Making her first major decision as an adult, Sayli Patil celebrated her 18th birthday this Friday at her Gorai residence with 50 guests signing a declaration form pledging to donate their eyes after their death. Sayli has been inspired to take up the cause from her uncle Ravindra Patil, a constable with Mumbai police who has motivated around 16,000 people so far to donate their eyes.
Ravindra says he turned to social causes during his college days. He recalls that while studying in a college in Ghatkopar, he spent his evenings collecting money in a small tin box for the relief of those affected by floods and other natural disasters. Ravindra’s social work was not hampered even after he joined the police force as a constable in 2000. Along with two of his friends, Ramakant Mhatre, a private company employee, and Sanjay Kamble, a school peon in Raigad, he started an NGO called TEARS.
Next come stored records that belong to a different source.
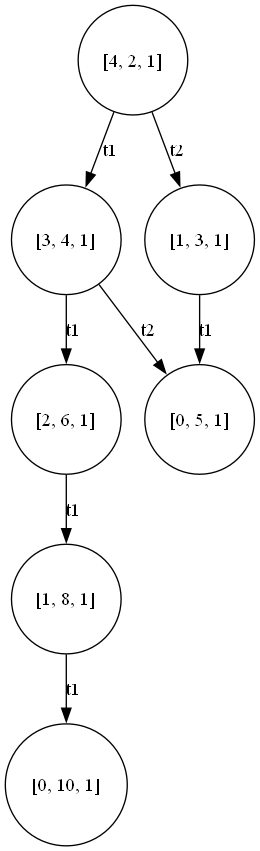
Earlier version of the Graphviz export graphe.png (louailou123/Creation-et-visualisation-de-graphe-de-marquage-pour-les-reseaux-de-Petri). Its source is kept beside it as graphe.dot.
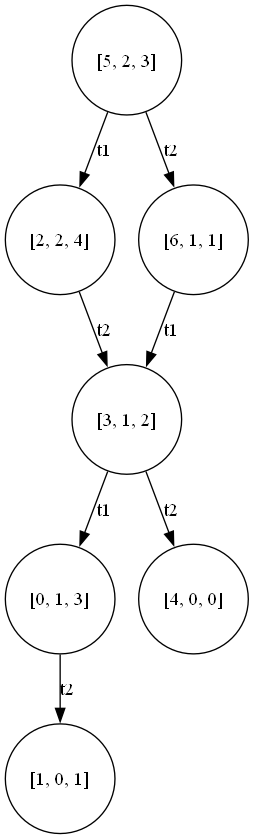
After the commit.

Change to the diagram source:
```diff
@@ -1,18 +1,13 @@
 digraph GrapheMarquage {
 rankdir=TB;
 node [shape=circle];
-M_4__2__1_ [label="[4, 2, 1]"];
-M_3__4__1_ [label="[3, 4, 1]"];
-M_1__3__1_ [label="[1, 3, 1]"];
-M_0__5__1_ [label="[0, 5, 1]"];
-M_2__6__1_ [label="[2, 6, 1]"];
-M_1__8__1_ [label="[1, 8, 1]"];
-M_0__10__1_ [label="[0, 10, 1]"];
-M_4__2__1_ -> M_3__4__1_ [label="t1"];
-M_4__2__1_ -> M_1__3__1_ [label="t2"];
-M_1__3__1_ -> M_0__5__1_ [label="t1"];
-M_3__4__1_ -> M_2__6__1_ [label="t1"];
-M_3__4__1_ -> M_0__5__1_ [label="t2"];
-M_2__6__1_ -> M_1__8__1_ [label="t1"];
-M_1__8__1_ -> M_0__10__1_ [label="t1"];
+M_1__1__0__0_ [label="[1, 1, 0, 0]"];
+M_0__1__1__0_ [label="[0, 1, 1, 0]"];
+M_1__0__0__1_ [label="[1, 0, 0, 1]"];
+M_0__0__1__1_ [label="[0, 0, 1, 1]"];
+M_1__1__0__0_ -> M_0__1__1__0_ [label="t1"];
+M_1__1__0__0_ -> M_1__0__0__1_ [label="t2"];
+M_1__0__0__1_ -> M_0__0__1__1_ [label="t1"];
+M_0__0__1__1_ -> M_1__1__0__0_ [label="t3"];
+M_0__1__1__0_ -> M_0__0__1__1_ [label="t2"];
 }
```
“T stands for teaching, E stands for education, A stands for all, R for reliable and S for social work,” says Ravindra, who has managed to convince several police officers, including IPS officers to constabulary towards pledging their eyes. Ravindra himself celebrated his last birthday by filling up 200 forms for eye donation. His wife, his mother and father also signed up for the cause. “I always wanted to do something for the blind. Everyone will die some day. Their organs could be useful for the people who are living and need them,” he says.
Ravindra and his friends now organise eye donation camps, where he fills forms and gives people their pledge cards. They have organised such camps on occasions like Dahi Handi, Ganeshotsav and even weddings, and with great success. Ravindra says his aim is to rope in family members of donors, so that a person dies, another member in the family can immediately inform the eye bank about the death so the nearest bank can collect the eyes of the deceased.
The constable has also found good support from colleagues, many of whom have contributed to the cause by pledging their eyes and making financial contribution for his NGO. The latest among them is Shrikant Pathak, a deputy commissioner of police in Navi Mumbai’s Crime Branch who recently pledged to donate his eyes.
Ravindra’s father worked with the MTNL and the family stayed in just near the Ghatkopar railway station. “I used to see several blind beggars and wonder how they reached home at night,” he adds.